Researchers at the National Cancer Institute have discovered new biomarkers for predicting how liver cancer spreads and whether liver cancer patients will have shorter or longer survival.
Akinso: Researchers at the National Cancer Institute have discovered new biomarkers for predicting how liver cancer spreads and whether liver cancer patients will have shorter or longer survival. The biomarkers, known as microRNAs, have been implicated in various aspects of human disease, including liver cancer. Since microRNAs can effectively regulate the activity of multiple cancer-related genes and pathways they are prime candidates for spotting out the events that lead to the spread of cancer which is known as metastasis. Dr. Anuradha Budhu, lead author of the study, discusses the findings.
Budhu: A lot of these microRNAs are associated with patient survival and so patients who have this particular profile of microRNAs that are associated with metastasis do have a worse survival than patients without that particular expression of those genes and they have about a two fold higher risk of death than patients who don't have that signature.

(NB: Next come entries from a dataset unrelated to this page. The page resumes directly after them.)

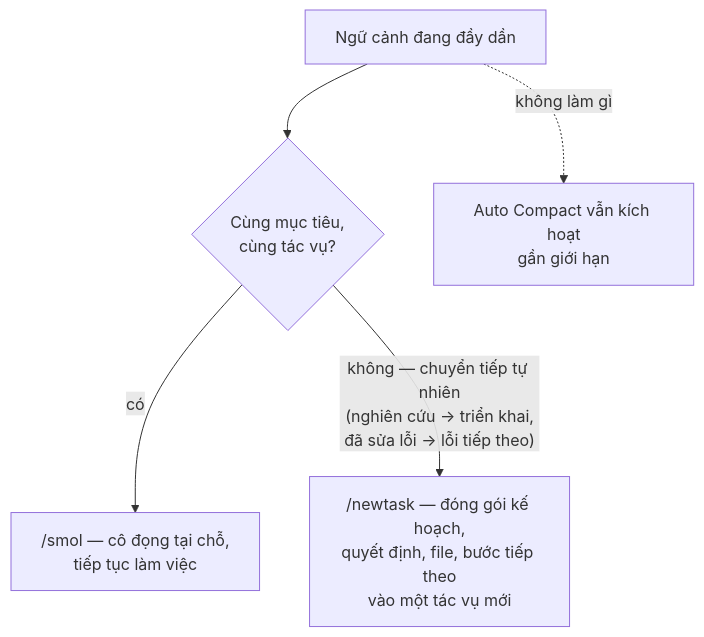
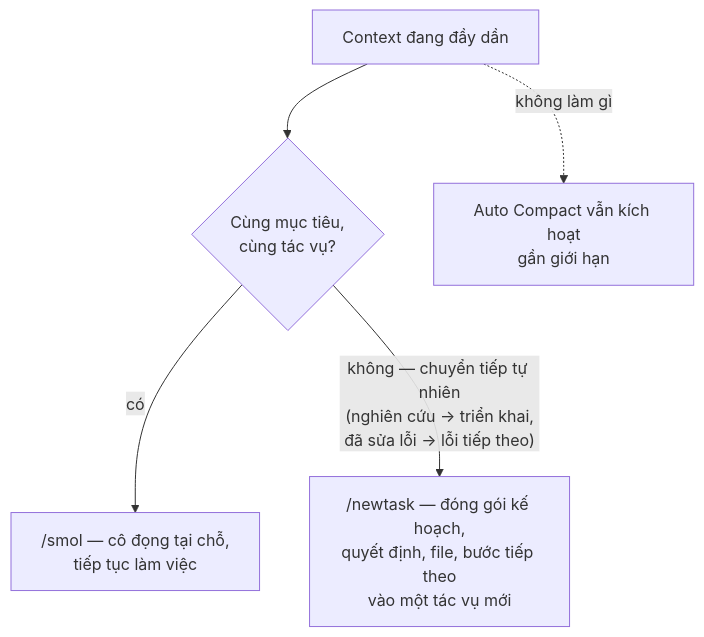
Before and after one commit to dungnm02/token-optimizer: the first of 2 diagrams in solutions/coding-setup-cline.md, drawn with Mermaid. The commit also changed other lines of this file and 25 other files, not shown here.

````diff
--- a/solutions/coding-setup-cline.md
+++ b/solutions/coding-setup-cline.md
@@ -81,7 +80,7 @@
 ```mermaid
 flowchart TD
-    A[Ngữ cảnh đang đầy dần] --> B{Cùng mục tiêu,<br/>cùng tác vụ?}
+    A[Context đang đầy dần] --> B{Cùng mục tiêu,<br/>cùng tác vụ?}
     B -- có --> S["/smol — cô đọng tại chỗ,<br/>tiếp tục làm việc"]
     B -- "không — chuyển tiếp tự nhiên<br/>(nghiên cứu → triển khai,<br/>đã sửa lỗi → lỗi tiếp theo)" --> N["/newtask — đóng gói kế hoạch,<br/>quyết định, file, bước tiếp theo<br/>vào một tác vụ mới"]
     A -.->|không làm gì| C[Auto Compact vẫn kích hoạt<br/>gần giới hạn]
 ```
````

Akinso: Dr. Budhu said the findings are important because it shows that microRNAs play a significant role in liver metastasis. She added that since microRNAs can affect multiple genes, including those related to cancer, they are also promising new targets for therapeutic approaches to liver cancer treatment. This is Wally Akinso at the National Institutes of Health, Bethesda Maryland.
About This Audio Report
Reporter: Wally Akinso
Sound Bite: Dr. Anuradha Budhu
Topic: Liver Cancer